> _EXERCISE PROMPT_
Please reproduce every entry, keeping each one exact.

> _Source data_
- - - - -
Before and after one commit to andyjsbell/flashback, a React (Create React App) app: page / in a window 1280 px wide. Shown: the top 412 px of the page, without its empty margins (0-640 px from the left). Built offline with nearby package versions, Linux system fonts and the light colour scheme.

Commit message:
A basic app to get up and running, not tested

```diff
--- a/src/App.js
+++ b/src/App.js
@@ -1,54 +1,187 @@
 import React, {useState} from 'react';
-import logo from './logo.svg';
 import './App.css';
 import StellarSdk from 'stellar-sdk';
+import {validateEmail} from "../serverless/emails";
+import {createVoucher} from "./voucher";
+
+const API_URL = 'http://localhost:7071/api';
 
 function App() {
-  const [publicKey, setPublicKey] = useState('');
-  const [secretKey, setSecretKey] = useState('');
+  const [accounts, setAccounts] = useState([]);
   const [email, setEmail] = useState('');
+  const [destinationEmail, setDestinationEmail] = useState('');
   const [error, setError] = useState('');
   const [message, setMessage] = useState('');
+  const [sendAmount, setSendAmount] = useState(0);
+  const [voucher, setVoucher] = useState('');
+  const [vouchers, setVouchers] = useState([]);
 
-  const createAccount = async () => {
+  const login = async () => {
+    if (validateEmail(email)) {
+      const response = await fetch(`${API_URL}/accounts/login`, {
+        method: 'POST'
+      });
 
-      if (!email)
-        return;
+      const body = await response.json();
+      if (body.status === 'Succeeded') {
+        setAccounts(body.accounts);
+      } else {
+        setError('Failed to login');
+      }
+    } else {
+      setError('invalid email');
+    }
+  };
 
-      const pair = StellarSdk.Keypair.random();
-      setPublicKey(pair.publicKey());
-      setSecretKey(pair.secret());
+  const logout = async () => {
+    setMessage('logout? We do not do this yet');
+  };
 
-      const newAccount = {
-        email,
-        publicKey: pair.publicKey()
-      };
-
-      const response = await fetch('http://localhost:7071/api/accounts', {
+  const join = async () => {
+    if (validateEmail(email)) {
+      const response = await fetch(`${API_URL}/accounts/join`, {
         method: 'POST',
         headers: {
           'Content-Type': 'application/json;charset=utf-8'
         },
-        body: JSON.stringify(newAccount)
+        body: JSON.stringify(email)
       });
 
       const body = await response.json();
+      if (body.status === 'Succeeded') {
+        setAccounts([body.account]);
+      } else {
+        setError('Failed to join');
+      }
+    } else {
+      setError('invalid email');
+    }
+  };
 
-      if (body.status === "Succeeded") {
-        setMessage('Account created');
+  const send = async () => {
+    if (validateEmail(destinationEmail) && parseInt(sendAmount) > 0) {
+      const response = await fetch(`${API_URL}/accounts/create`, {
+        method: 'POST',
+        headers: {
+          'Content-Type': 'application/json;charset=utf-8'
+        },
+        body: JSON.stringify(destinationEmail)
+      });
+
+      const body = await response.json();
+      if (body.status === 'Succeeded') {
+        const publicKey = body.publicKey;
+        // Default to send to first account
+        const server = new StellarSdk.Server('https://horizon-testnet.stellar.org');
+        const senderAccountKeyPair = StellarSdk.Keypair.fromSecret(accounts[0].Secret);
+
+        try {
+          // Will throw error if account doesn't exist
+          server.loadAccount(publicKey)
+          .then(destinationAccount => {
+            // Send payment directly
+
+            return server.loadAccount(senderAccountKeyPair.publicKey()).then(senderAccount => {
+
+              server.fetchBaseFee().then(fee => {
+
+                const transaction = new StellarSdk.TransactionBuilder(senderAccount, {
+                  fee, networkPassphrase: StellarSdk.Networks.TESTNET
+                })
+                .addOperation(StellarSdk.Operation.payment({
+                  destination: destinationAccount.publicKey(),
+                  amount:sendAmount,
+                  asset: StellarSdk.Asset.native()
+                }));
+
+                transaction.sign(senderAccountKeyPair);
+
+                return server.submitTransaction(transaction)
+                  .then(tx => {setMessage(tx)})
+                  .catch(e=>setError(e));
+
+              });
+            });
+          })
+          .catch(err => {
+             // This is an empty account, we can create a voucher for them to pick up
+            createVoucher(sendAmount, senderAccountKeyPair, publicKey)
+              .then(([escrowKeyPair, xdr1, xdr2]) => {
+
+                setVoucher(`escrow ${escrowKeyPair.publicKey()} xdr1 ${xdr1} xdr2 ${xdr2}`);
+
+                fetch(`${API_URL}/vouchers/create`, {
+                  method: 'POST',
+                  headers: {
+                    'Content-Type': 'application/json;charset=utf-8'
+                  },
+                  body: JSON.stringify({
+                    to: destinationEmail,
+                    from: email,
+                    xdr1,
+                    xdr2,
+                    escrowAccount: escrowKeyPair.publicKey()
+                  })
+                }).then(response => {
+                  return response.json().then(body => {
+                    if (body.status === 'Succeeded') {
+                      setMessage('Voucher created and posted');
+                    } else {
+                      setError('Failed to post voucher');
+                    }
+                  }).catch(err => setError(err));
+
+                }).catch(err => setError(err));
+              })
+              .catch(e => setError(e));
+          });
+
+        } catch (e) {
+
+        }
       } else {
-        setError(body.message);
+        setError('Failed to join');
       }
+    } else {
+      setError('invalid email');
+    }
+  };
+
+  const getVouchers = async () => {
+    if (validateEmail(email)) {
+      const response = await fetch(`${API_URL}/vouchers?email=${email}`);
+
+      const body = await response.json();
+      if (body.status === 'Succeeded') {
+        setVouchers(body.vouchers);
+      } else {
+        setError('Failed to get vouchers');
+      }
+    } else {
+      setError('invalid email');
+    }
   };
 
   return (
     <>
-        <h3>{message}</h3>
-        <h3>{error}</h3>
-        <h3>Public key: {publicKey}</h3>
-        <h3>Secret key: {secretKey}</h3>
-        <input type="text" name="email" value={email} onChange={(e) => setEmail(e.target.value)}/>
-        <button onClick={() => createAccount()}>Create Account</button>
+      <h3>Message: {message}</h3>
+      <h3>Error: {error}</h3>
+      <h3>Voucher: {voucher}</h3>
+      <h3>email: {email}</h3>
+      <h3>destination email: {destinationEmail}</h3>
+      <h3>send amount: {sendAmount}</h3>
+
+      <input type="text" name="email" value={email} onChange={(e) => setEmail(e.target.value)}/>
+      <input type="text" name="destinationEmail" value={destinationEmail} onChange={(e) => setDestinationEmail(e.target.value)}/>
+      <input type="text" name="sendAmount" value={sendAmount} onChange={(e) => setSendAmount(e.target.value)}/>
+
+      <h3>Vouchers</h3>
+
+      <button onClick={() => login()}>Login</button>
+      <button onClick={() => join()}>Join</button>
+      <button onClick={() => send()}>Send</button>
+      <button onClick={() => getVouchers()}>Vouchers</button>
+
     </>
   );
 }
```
- - - - -
> _ANSWER TO THIS EXERCISE_
Before and after one commit to andyjsbell/flashback, a React (Create React App) app: page / in a window 1280 px wide. Shown: the top 412 px of the page, without its empty margins (0-640 px from the left). Built offline with nearby package versions, Linux system fonts and the light colour scheme.

Commit message:
A basic app to get up and running, not tested

```diff
--- a/src/App.js
+++ b/src/App.js
@@ -1,54 +1,187 @@
 import React, {useState} from 'react';
-import logo from './logo.svg';
 import './App.css';
 import StellarSdk from 'stellar-sdk';
+import {validateEmail} from "../serverless/emails";
+import {createVoucher} from "./voucher";
+
+const API_URL = 'http://localhost:7071/api';
 
 function App() {
-  const [publicKey, setPublicKey] = useState('');
-  const [secretKey, setSecretKey] = useState('');
+  const [accounts, setAccounts] = useState([]);
   const [email, setEmail] = useState('');
+  const [destinationEmail, setDestinationEmail] = useState('');
   const [error, setError] = useState('');
   const [message, setMessage] = useState('');
+  const [sendAmount, setSendAmount] = useState(0);
+  const [voucher, setVoucher] = useState('');
+  const [vouchers, setVouchers] = useState([]);
 
-  const createAccount = async () => {
+  const login = async () => {
+    if (validateEmail(email)) {
+      const response = await fetch(`${API_URL}/accounts/login`, {
+        method: 'POST'
+      });
 
-      if (!email)
-        return;
+      const body = await response.json();
+      if (body.status === 'Succeeded') {
+        setAccounts(body.accounts);
+      } else {
+        setError('Failed to login');
+      }
+    } else {
+      setError('invalid email');
+    }
+  };
 
-      const pair = StellarSdk.Keypair.random();
-      setPublicKey(pair.publicKey());
-      setSecretKey(pair.secret());
+  const logout = async () => {
+    setMessage('logout? We do not do this yet');
+  };
 
-      const newAccount = {
-        email,
-        publicKey: pair.publicKey()
-      };
-
-      const response = await fetch('http://localhost:7071/api/accounts', {
+  const join = async () => {
+    if (validateEmail(email)) {
+      const response = await fetch(`${API_URL}/accounts/join`, {
         method: 'POST',
         headers: {
           'Content-Type': 'application/json;charset=utf-8'
         },
-        body: JSON.stringify(newAccount)
+        body: JSON.stringify(email)
       });
 
       const body = await response.json();
+      if (body.status === 'Succeeded') {
+        setAccounts([body.account]);
+      } else {
+        setError('Failed to join');
+      }
+    } else {
+      setError('invalid email');
+    }
+  };
 
-      if (body.status === "Succeeded") {
-        setMessage('Account created');
+  const send = async () => {
+    if (validateEmail(destinationEmail) && parseInt(sendAmount) > 0) {
+      const response = await fetch(`${API_URL}/accounts/create`, {
+        method: 'POST',
+        headers: {
+          'Content-Type': 'application/json;charset=utf-8'
+        },
+        body: JSON.stringify(destinationEmail)
+      });
+
+      const body = await response.json();
+      if (body.status === 'Succeeded') {
+        const publicKey = body.publicKey;
+        // Default to send to first account
+        const server = new StellarSdk.Server('https://horizon-testnet.stellar.org');
+        const senderAccountKeyPair = StellarSdk.Keypair.fromSecret(accounts[0].Secret);
+
+        try {
+          // Will throw error if account doesn't exist
+          server.loadAccount(publicKey)
+          .then(destinationAccount => {
+            // Send payment directly
+
+            return server.loadAccount(senderAccountKeyPair.publicKey()).then(senderAccount => {
+
+              server.fetchBaseFee().then(fee => {
+
+                const transaction = new StellarSdk.TransactionBuilder(senderAccount, {
+                  fee, networkPassphrase: StellarSdk.Networks.TESTNET
+                })
+                .addOperation(StellarSdk.Operation.payment({
+                  destination: destinationAccount.publicKey(),
+                  amount:sendAmount,
+                  asset: StellarSdk.Asset.native()
+                }));
+
+                transaction.sign(senderAccountKeyPair);
+
+                return server.submitTransaction(transaction)
+                  .then(tx => {setMessage(tx)})
+                  .catch(e=>setError(e));
+
+              });
+            });
+          })
+          .catch(err => {
+             // This is an empty account, we can create a voucher for them to pick up
+            createVoucher(sendAmount, senderAccountKeyPair, publicKey)
+              .then(([escrowKeyPair, xdr1, xdr2]) => {
+
+                setVoucher(`escrow ${escrowKeyPair.publicKey()} xdr1 ${xdr1} xdr2 ${xdr2}`);
+
+                fetch(`${API_URL}/vouchers/create`, {
+                  method: 'POST',
+                  headers: {
+                    'Content-Type': 'application/json;charset=utf-8'
+                  },
+                  body: JSON.stringify({
+                    to: destinationEmail,
+                    from: email,
+                    xdr1,
+                    xdr2,
+                    escrowAccount: escrowKeyPair.publicKey()
+                  })
+                }).then(response => {
+                  return response.json().then(body => {
+                    if (body.status === 'Succeeded') {
+                      setMessage('Voucher created and posted');
+                    } else {
+                      setError('Failed to post voucher');
+                    }
+                  }).catch(err => setError(err));
+
+                }).catch(err => setError(err));
+              })
+              .catch(e => setError(e));
+          });
+
+        } catch (e) {
+
+        }
       } else {
-        setError(body.message);
+        setError('Failed to join');
       }
+    } else {
+      setError('invalid email');
+    }
+  };
+
+  const getVouchers = async () => {
+    if (validateEmail(email)) {
+      const response = await fetch(`${API_URL}/vouchers?email=${email}`);
+
+      const body = await response.json();
+      if (body.status === 'Succeeded') {
+        setVouchers(body.vouchers);
+      } else {
+        setError('Failed to get vouchers');
+      }
+    } else {
+      setError('invalid email');
+    }
   };
 
   return (
     <>
-        <h3>{message}</h3>
-        <h3>{error}</h3>
-        <h3>Public key: {publicKey}</h3>
-        <h3>Secret key: {secretKey}</h3>
-        <input type="text" name="email" value={email} onChange={(e) => setEmail(e.target.value)}/>
-        <button onClick={() => createAccount()}>Create Account</button>
+      <h3>Message: {message}</h3>
+      <h3>Error: {error}</h3>
+      <h3>Voucher: {voucher}</h3>
+      <h3>email: {email}</h3>
+      <h3>destination email: {destinationEmail}</h3>
+      <h3>send amount: {sendAmount}</h3>
+
+      <input type="text" name="email" value={email} onChange={(e) => setEmail(e.target.value)}/>
+      <input type="text" name="destinationEmail" value={destinationEmail} onChange={(e) => setDestinationEmail(e.target.value)}/>
+      <input type="text" name="sendAmount" value={sendAmount} onChange={(e) => setSendAmount(e.target.value)}/>
+
+      <h3>Vouchers</h3>
+
+      <button onClick={() => login()}>Login</button>
+      <button onClick={() => join()}>Join</button>
+      <button onClick={() => send()}>Send</button>
+      <button onClick={() => getVouchers()}>Vouchers</button>
+
     </>
   );
 }
```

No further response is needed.